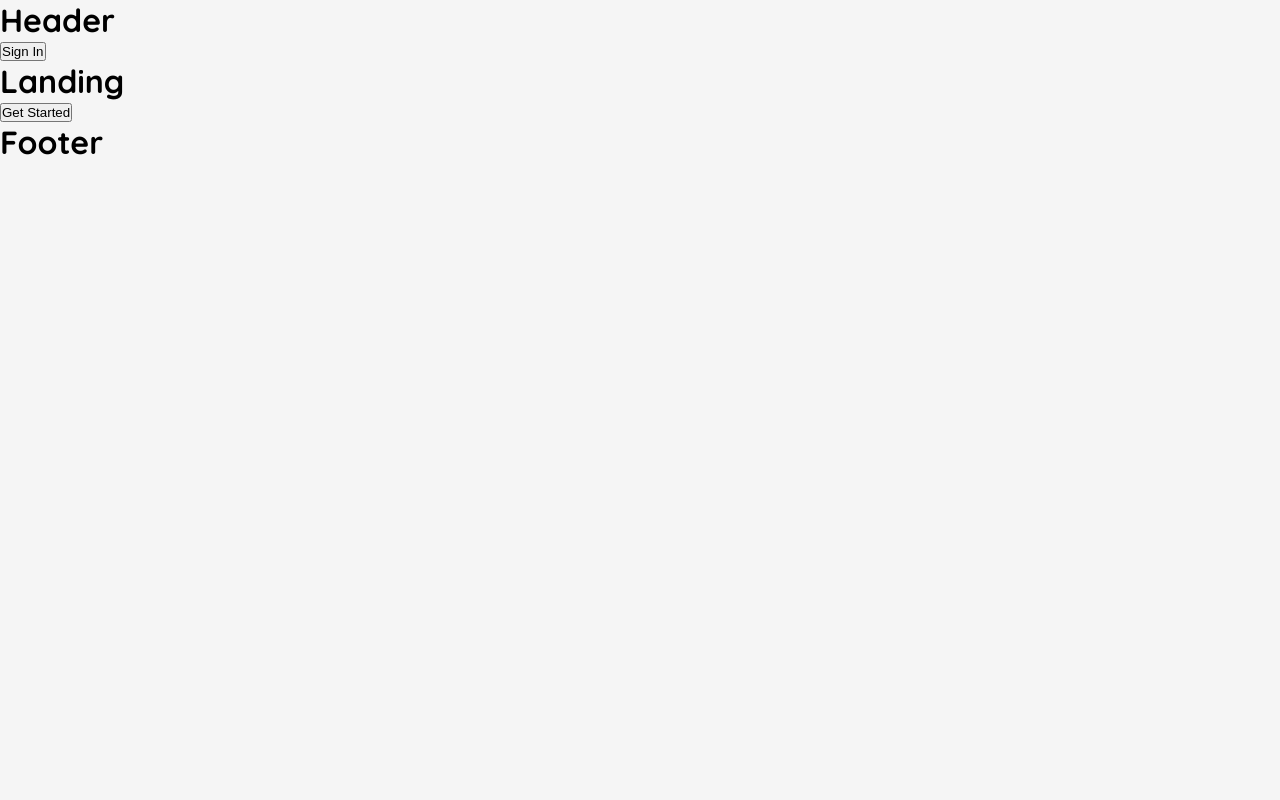
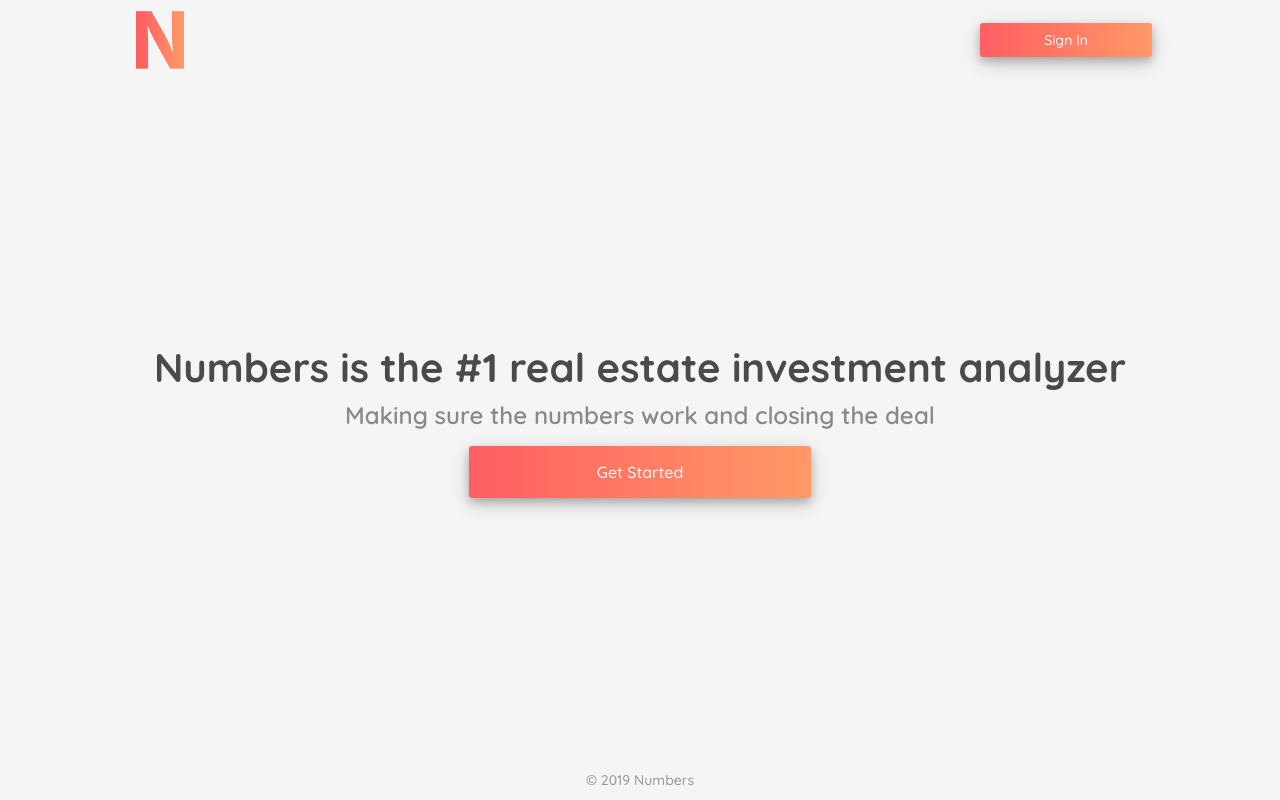
Before and after one commit to numbersapp/frontend, a React (Create React App) app: page / in a window 1280 px wide. Built offline with nearby package versions, Linux system fonts and the light colour scheme.

Commit message:
landing page completed

```diff
--- a/package.json
+++ b/package.json
@@ -9,7 +9,8 @@
     "react": "^16.12.0",
     "react-dom": "^16.12.0",
     "react-router-dom": "^5.1.2",
-    "react-scripts": "3.3.0"
+    "react-scripts": "3.3.0",
+    "styled-components": "^4.4.1"
   },
   "scripts": {
     "start": "react-scripts start",
--- a/src/App.js
+++ b/src/App.js
@@ -8,13 +8,13 @@ import Footer from './components/Footer';
 
 const App = () => {
 	return (
-		<div className="App">
-			<Route path='/' component={Header}/>
+		<>
+			<Route exact path='/' component={Header}/>
 			<Route exact path='/' component={Landing}/>
 			<Route path='/signin' component={SignIn}/>
 			<Route path='/signup' component={SignUp}/>
 			<Route path='/' component={Footer}/>
-		</div>
+		</>
 	);
 };
 
--- a/src/components/Footer.js
+++ b/src/components/Footer.js
@@ -1,10 +1,26 @@
 import React from 'react';
+import styled from 'styled-components';
+
+const FooterContainer = styled.div`
+    height: 5vh;
+    width: 1024px;
+    margin: 0 auto;
+    display: flex;
+    justify-content: center;
+    align-items: center;
+
+    p {
+        font-size: 14px;
+        font-weight: 500;
+        color: #969696;
+    }
+`
 
 const Footer = () => {
     return (
-        <div>
-            <h1>Footer</h1>
-        </div>
+        <FooterContainer>
+            <p>&copy; 2019 Numbers</p>
+        </FooterContainer>
     );
 };
 
--- a/src/components/Header.js
+++ b/src/components/Header.js
@@ -1,12 +1,47 @@
 import React from 'react';
 import {Link} from 'react-router-dom';
+import styled from 'styled-components';
+import logo from '../img/logo.png';
+
+const HeaderContainer = styled.div`
+    height: 10vh;
+    width: 1024px;
+    margin: 0 auto;
+    display: flex;
+    justify-content: space-between;
+    align-items: center;
+
+    img {
+        height: 64px;
+    }
+
+    a {
+        button {
+            padding: 8px 64px;
+            border: none;
+            border-radius: 3px;
+            background: linear-gradient(to right, #ff5e62, #ff9966);
+            box-shadow: 0 4px 8px 0 rgba(0, 0, 0, 0.2), 0 6px 20px 0 rgba(0, 0, 0, 0.19);
+            font-family: 'Quicksand', sans-serif;
+            font-size: 14px;
+            font-weight: 500;
+            color: whitesmoke;
+            cursor: pointer;
+            transition: 0.25s;
+
+            :hover {
+                box-shadow: none;
+            }
+        }
+    }
+`
 
 const Header = () => {
     return (
-        <div>
-            <h1>Header</h1>
+        <HeaderContainer>
+            <img src={logo} alt='numbers logo'/>
 			<Link to='/signin'><button>Sign In</button></Link>
-        </div>
+        </HeaderContainer>
     );
 };
 
--- a/src/components/Landing.js
+++ b/src/components/Landing.js
@@ -1,12 +1,58 @@
 import React from 'react';
 import {Link} from 'react-router-dom';
+import styled from 'styled-components';
+
+const LandingContainer = styled.div`
+    height: 85vh;
+    width: 1024px;
+    margin: 0 auto;
+    display: flex;
+    flex-direction: column;
+    justify-content: center;
+    align-items: center;
+
+    h1 {
+        margin-bottom: 8px;
+        font-size: 2.5rem;
+        font-weight: 700;
+        color: #4a4a4a;
+    }
+
+    h2 {
+        margin-bottom: 16px;
+        font-size: 1.5rem;
+        font-weight: 600;
+        color: #898989;
+    }
+
+    a {
+        button {
+            padding: 16px 128px;
+            border: none;
+            border-radius: 3px;
+            background: linear-gradient(to right, #ff5e62, #ff9966);
+            box-shadow: 0 4px 8px 0 rgba(0, 0, 0, 0.2), 0 6px 20px 0 rgba(0, 0, 0, 0.19);
+            font-family: 'Quicksand', sans-serif;
+            font-size: 16px;
+            font-weight: 500;
+            color: whitesmoke;
+            cursor: pointer;
+            transition: 0.25s;
+
+            :hover {
+                box-shadow: none;
+            }
+        }
+    }
+`
 
 const Landing = () => {
     return (
-        <div>
-            <h1>Landing</h1>
+        <LandingContainer>
+            <h1>Numbers is the #1 real estate investment analyzer</h1>
+            <h2>Making sure the numbers work and closing the deal</h2>
 			<Link to='/signin'><button>Get Started</button></Link>
-        </div>
+        </LandingContainer>
     );
 };
 
```
Also changed, not shown: src/components/Dashboard.js (added, +11 -0 lines), src/components/Form.js (added), src/img/logo.png (added), 1 other file (tests, documents, lock files or other folders).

_ _ _ _ _

Would you set down the material exactly as it stands, without the pictures?

→ **Solution for this exercise**:
Before and after one commit to numbersapp/frontend, a React (Create React App) app: page / in a window 1280 px wide. Built offline with nearby package versions, Linux system fonts and the light colour scheme.

Commit message:
landing page completed

```diff
--- a/package.json
+++ b/package.json
@@ -9,7 +9,8 @@
     "react": "^16.12.0",
     "react-dom": "^16.12.0",
     "react-router-dom": "^5.1.2",
-    "react-scripts": "3.3.0"
+    "react-scripts": "3.3.0",
+    "styled-components": "^4.4.1"
   },
   "scripts": {
     "start": "react-scripts start",
--- a/src/App.js
+++ b/src/App.js
@@ -8,13 +8,13 @@ import Footer from './components/Footer';
 
 const App = () => {
 	return (
-		<div className="App">
-			<Route path='/' component={Header}/>
+		<>
+			<Route exact path='/' component={Header}/>
 			<Route exact path='/' component={Landing}/>
 			<Route path='/signin' component={SignIn}/>
 			<Route path='/signup' component={SignUp}/>
 			<Route path='/' component={Footer}/>
-		</div>
+		</>
 	);
 };
 
--- a/src/components/Footer.js
+++ b/src/components/Footer.js
@@ -1,10 +1,26 @@
 import React from 'react';
+import styled from 'styled-components';
+
+const FooterContainer = styled.div`
+    height: 5vh;
+    width: 1024px;
+    margin: 0 auto;
+    display: flex;
+    justify-content: center;
+    align-items: center;
+
+    p {
+        font-size: 14px;
+        font-weight: 500;
+        color: #969696;
+    }
+`
 
 const Footer = () => {
     return (
-        <div>
-            <h1>Footer</h1>
-        </div>
+        <FooterContainer>
+            <p>&copy; 2019 Numbers</p>
+        </FooterContainer>
     );
 };
 
--- a/src/components/Header.js
+++ b/src/components/Header.js
@@ -1,12 +1,47 @@
 import React from 'react';
 import {Link} from 'react-router-dom';
+import styled from 'styled-components';
+import logo from '../img/logo.png';
+
+const HeaderContainer = styled.div`
+    height: 10vh;
+    width: 1024px;
+    margin: 0 auto;
+    display: flex;
+    justify-content: space-between;
+    align-items: center;
+
+    img {
+        height: 64px;
+    }
+
+    a {
+        button {
+            padding: 8px 64px;
+            border: none;
+            border-radius: 3px;
+            background: linear-gradient(to right, #ff5e62, #ff9966);
+            box-shadow: 0 4px 8px 0 rgba(0, 0, 0, 0.2), 0 6px 20px 0 rgba(0, 0, 0, 0.19);
+            font-family: 'Quicksand', sans-serif;
+            font-size: 14px;
+            font-weight: 500;
+            color: whitesmoke;
+            cursor: pointer;
+            transition: 0.25s;
+
+            :hover {
+                box-shadow: none;
+            }
+        }
+    }
+`
 
 const Header = () => {
     return (
-        <div>
-            <h1>Header</h1>
+        <HeaderContainer>
+            <img src={logo} alt='numbers logo'/>
 			<Link to='/signin'><button>Sign In</button></Link>
-        </div>
+        </HeaderContainer>
     );
 };
 
--- a/src/components/Landing.js
+++ b/src/components/Landing.js
@@ -1,12 +1,58 @@
 import React from 'react';
 import {Link} from 'react-router-dom';
+import styled from 'styled-components';
+
+const LandingContainer = styled.div`
+    height: 85vh;
+    width: 1024px;
+    margin: 0 auto;
+    display: flex;
+    flex-direction: column;
+    justify-content: center;
+    align-items: center;
+
+    h1 {
+        margin-bottom: 8px;
+        font-size: 2.5rem;
+        font-weight: 700;
+        color: #4a4a4a;
+    }
+
+    h2 {
+        margin-bottom: 16px;
+        font-size: 1.5rem;
+        font-weight: 600;
+        color: #898989;
+    }
+
+    a {
+        button {
+            padding: 16px 128px;
+            border: none;
+            border-radius: 3px;
+            background: linear-gradient(to right, #ff5e62, #ff9966);
+            box-shadow: 0 4px 8px 0 rgba(0, 0, 0, 0.2), 0 6px 20px 0 rgba(0, 0, 0, 0.19);
+            font-family: 'Quicksand', sans-serif;
+            font-size: 16px;
+            font-weight: 500;
+            color: whitesmoke;
+            cursor: pointer;
+            transition: 0.25s;
+
+            :hover {
+                box-shadow: none;
+            }
+        }
+    }
+`
 
 const Landing = () => {
     return (
-        <div>
-            <h1>Landing</h1>
+        <LandingContainer>
+            <h1>Numbers is the #1 real estate investment analyzer</h1>
+            <h2>Making sure the numbers work and closing the deal</h2>
 			<Link to='/signin'><button>Get Started</button></Link>
-        </div>
+        </LandingContainer>
     );
 };
 
```
Also changed, not shown: src/components/Dashboard.js (added, +11 -0 lines), src/components/Form.js (added), src/img/logo.png (added), 1 other file (tests, documents, lock files or other folders).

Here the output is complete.